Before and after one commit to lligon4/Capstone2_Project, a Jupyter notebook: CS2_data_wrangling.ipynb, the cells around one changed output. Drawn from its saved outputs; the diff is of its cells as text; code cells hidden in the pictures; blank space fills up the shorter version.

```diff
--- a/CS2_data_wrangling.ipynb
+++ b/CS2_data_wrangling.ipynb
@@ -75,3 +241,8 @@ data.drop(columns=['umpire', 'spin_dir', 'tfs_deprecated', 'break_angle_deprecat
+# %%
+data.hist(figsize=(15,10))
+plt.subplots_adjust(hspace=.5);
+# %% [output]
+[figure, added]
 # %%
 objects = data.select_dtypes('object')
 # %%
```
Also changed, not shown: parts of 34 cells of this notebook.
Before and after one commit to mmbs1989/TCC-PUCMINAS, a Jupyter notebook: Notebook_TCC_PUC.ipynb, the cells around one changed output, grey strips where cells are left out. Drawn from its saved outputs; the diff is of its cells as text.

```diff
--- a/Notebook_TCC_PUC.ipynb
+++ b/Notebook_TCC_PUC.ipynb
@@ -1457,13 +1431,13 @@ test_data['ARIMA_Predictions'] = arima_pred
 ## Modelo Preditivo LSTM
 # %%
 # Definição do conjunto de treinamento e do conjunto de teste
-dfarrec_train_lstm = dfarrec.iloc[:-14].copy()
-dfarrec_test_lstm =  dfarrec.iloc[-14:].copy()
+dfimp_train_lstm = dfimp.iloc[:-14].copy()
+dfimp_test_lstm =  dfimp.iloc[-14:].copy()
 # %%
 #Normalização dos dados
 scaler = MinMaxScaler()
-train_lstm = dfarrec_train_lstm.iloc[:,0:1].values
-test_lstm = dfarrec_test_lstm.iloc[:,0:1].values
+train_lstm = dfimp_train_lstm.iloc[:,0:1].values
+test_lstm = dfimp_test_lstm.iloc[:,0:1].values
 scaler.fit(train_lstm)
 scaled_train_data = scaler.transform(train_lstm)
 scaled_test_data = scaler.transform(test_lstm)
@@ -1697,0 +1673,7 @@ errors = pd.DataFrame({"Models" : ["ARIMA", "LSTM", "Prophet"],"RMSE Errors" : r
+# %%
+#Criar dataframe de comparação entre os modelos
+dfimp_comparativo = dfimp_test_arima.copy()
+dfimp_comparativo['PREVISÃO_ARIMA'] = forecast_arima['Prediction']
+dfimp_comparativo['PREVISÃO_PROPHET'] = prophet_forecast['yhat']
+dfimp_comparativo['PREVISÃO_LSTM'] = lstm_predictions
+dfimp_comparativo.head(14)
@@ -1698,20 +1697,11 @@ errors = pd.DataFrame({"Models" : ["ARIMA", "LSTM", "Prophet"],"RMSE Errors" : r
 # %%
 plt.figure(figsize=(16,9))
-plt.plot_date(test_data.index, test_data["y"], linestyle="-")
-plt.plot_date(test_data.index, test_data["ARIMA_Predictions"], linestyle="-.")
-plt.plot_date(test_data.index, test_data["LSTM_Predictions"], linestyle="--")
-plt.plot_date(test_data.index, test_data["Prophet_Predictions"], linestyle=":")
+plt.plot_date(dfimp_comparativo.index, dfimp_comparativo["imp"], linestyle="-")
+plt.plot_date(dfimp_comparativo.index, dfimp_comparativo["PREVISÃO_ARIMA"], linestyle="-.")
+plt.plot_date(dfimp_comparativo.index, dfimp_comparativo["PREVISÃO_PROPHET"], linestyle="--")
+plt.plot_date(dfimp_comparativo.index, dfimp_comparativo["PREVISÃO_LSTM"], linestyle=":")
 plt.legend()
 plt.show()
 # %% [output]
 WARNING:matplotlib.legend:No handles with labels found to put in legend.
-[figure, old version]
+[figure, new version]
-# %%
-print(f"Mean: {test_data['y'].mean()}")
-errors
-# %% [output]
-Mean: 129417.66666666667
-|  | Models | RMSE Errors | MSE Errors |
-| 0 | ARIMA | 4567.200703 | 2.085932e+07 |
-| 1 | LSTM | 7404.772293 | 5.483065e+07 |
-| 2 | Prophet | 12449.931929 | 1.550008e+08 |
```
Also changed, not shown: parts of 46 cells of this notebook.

◆ **Action item**
Go line by line through the data, copying each one that contains the word "version".

◆ **Solution to this problem**
Before and after one commit to lligon4/Capstone2_Project, a Jupyter notebook: CS2_data_wrangling.ipynb, the cells around one changed output. Drawn from its saved outputs; the diff is of its cells as text; code cells hidden in the pictures; blank space fills up the shorter version.
-[figure, old version]
+[figure, new version]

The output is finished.